Only the tobacco-producing states of Kentucky (60 cents) and Virginia (30 cents) would be lower.
Kessler says the increase will generate between $90 million and $137 million a year in additional revenue to the state, a significant amount of funding for a state where budget deficits have forced West Virginia to go to its Rainy Day fund.
And, Bowling says, such a measure would reduce the state's high rate of smoking and tobacco usage.
That would be significant for a state which ranks 12th in per-capita health spending, but ranks 48th in overall health outcomes.
We can, and must, do better.
Reducing rates of tobacco usage by taxing cigarettes at a higher level is a good place to start.
Herald-Dispatch, Huntington, West Virginia on smoking restrictions:
West Virginia has one of the most unhealthy populations in the United States, and the state's relatively high smoking rate plays no small role in that.
About 4,000 West Virginians typically die each year from diseases related to tobacco, and smoking contributes a host of other health problems that affect tens of thousands of others - both smokers and non-smokers, and even children and newborns.
So easing restrictions on smoking in public buildings around the state does not make much sense from a health standpoint. But the proponents of the bill that passed the state Senate last week are framing the changes as more of a pro-business and personal freedom action.
The bill would exempt veterans' organizations from indoor smoking bans - which have been passed on the county level - and allow race tracks, casinos, "adult-only" facilities such as bars and fraternal orders to apply for an exemption.
At least some of the support for the exemptions is coming from the gaming community, including the Mountaineer Casino Racetrack & Resort located in Hancock County, which is facing a county ban on indoor smoking in all public places that is scheduled to take effect July 1.
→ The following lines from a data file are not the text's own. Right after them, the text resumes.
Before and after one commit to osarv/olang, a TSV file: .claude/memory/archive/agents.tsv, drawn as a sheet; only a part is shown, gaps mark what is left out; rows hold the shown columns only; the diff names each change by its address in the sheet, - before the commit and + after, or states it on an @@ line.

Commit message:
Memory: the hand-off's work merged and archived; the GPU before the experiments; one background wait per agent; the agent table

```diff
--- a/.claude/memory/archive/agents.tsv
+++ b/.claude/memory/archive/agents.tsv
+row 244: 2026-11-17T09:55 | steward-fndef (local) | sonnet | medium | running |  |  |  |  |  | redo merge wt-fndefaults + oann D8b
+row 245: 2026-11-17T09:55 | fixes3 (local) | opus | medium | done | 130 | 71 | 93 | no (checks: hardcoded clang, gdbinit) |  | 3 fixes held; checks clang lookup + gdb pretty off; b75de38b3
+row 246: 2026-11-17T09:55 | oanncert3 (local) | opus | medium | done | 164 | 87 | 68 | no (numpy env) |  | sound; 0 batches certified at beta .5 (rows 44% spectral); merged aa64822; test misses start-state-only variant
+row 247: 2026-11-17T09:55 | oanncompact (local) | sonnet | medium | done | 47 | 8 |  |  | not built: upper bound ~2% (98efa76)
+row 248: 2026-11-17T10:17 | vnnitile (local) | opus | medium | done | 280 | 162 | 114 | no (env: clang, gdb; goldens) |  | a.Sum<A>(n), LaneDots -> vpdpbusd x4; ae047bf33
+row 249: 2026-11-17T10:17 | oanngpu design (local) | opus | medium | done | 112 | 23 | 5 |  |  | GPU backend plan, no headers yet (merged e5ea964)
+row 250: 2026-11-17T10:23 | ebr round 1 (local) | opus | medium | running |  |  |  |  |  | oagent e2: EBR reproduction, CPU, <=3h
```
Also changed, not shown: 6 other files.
A number of studies have found that smoking bans do not hurt business at gambling facilities and bars, and there has been no evidence that Cabell County's 2004 ban has hurt business. But some in the hospitality industry still worry that it might.
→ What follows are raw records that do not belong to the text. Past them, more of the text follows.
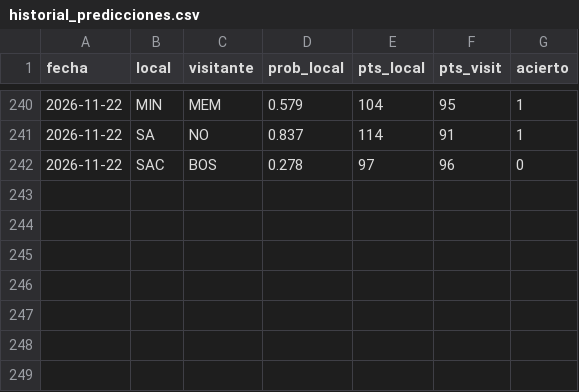
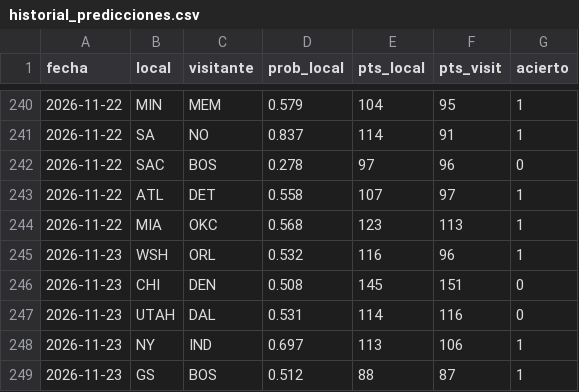
Before and after one commit to adridelpto/PreNBA, a CSV file: historial_predicciones.csv, drawn as a sheet; only a part is shown, gaps mark what is left out; the diff names each change by its address in the sheet, - before the commit and + after, or states it on an @@ line.

```diff
--- a/historial_predicciones.csv
+++ b/historial_predicciones.csv
+row 243: 2026-11-22 | ATL | DET | 0.558 | 107 | 97 | 1
+row 244: 2026-11-22 | MIA | OKC | 0.568 | 123 | 113 | 1
+row 245: 2026-11-23 | WSH | ORL | 0.532 | 116 | 96 | 1
+row 246: 2026-11-23 | CHI | DEN | 0.508 | 145 | 151 | 0
+row 247: 2026-11-23 | UTAH | DAL | 0.531 | 114 | 116 | 0
+row 248: 2026-11-23 | NY | IND | 0.697 | 113 | 106 | 1
+row 249: 2026-11-23 | GS | BOS | 0.512 | 88 | 87 | 1
```
Also changed, not shown: evolucion_elo.csv, evolucion_predicciones.csv, 28 other files.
Meanwhile, casinos across the country operate under a wide range of restrictions from 100 percent smoke-free buildings to operations with smoke-free areas to riverboat casinos with no restrictions.
However, there are bigger "business" issues here. The annual health care costs related to smoking in West Virginia top $1 billion. The state also loses another $1.2 billion in productivity because of smoking, according to the Campaign for Tobacco Free Kids. High smoking rates and the resulting poor health impair our workforce and make it less attractive for business investment.
Viewing public smoking policy only from its impact on gambling and alcohol sales seems more than a little shortsighted.
This bill would be a step backward for West Virginia on a key health issue and do little for economic development.